How to complete this task -> Search the records for "output". Report every line where it occurs.

Source records ->
☆ ☆ ☆ ☆ ☆
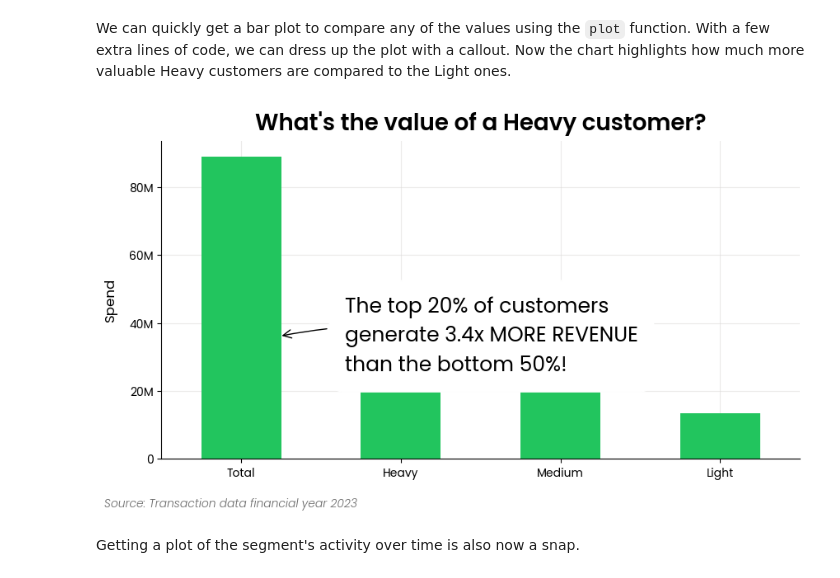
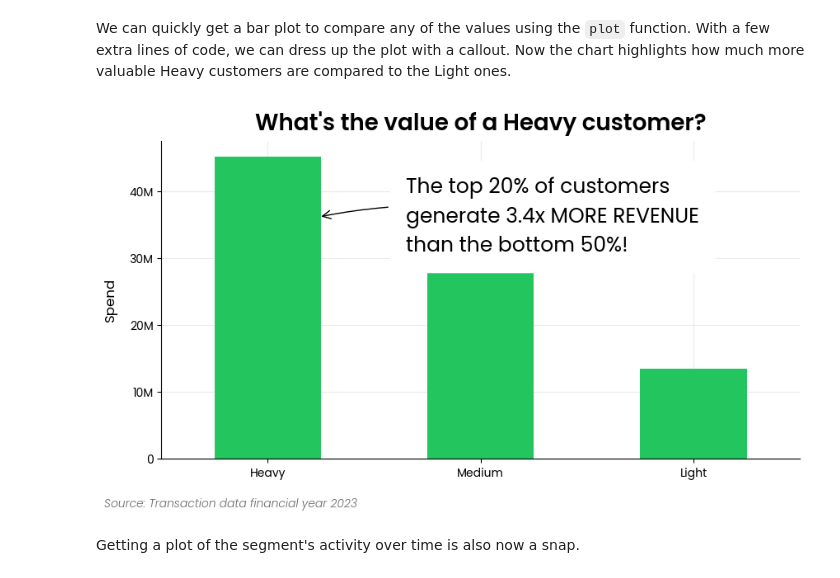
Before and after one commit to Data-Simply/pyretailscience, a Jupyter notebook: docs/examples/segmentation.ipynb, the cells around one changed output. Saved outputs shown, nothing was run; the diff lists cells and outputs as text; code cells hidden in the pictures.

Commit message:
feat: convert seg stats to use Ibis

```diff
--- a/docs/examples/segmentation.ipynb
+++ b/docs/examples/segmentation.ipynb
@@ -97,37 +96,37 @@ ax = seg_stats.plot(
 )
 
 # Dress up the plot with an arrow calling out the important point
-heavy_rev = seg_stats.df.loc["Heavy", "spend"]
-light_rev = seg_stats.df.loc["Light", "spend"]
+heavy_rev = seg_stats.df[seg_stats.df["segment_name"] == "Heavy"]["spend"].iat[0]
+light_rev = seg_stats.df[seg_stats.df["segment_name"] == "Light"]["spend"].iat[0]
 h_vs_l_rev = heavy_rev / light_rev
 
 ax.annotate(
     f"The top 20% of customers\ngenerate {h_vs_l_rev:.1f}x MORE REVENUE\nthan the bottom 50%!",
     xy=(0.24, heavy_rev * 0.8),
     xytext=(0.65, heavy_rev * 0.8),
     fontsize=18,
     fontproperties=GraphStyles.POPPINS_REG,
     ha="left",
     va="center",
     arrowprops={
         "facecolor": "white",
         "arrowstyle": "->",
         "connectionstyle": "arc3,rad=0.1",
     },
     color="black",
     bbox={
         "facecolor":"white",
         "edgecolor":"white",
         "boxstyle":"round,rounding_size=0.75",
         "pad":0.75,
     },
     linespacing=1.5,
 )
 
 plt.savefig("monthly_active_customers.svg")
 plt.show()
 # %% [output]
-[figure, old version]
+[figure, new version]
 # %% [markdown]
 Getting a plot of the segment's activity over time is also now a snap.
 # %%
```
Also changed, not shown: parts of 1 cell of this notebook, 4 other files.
☆ ☆ ☆ ☆ ☆
Result ->
Before and after one commit to Data-Simply/pyretailscience, a Jupyter notebook: docs/examples/segmentation.ipynb, the cells around one changed output. Saved outputs shown, nothing was run; the diff lists cells and outputs as text; code cells hidden in the pictures.
 # %% [output]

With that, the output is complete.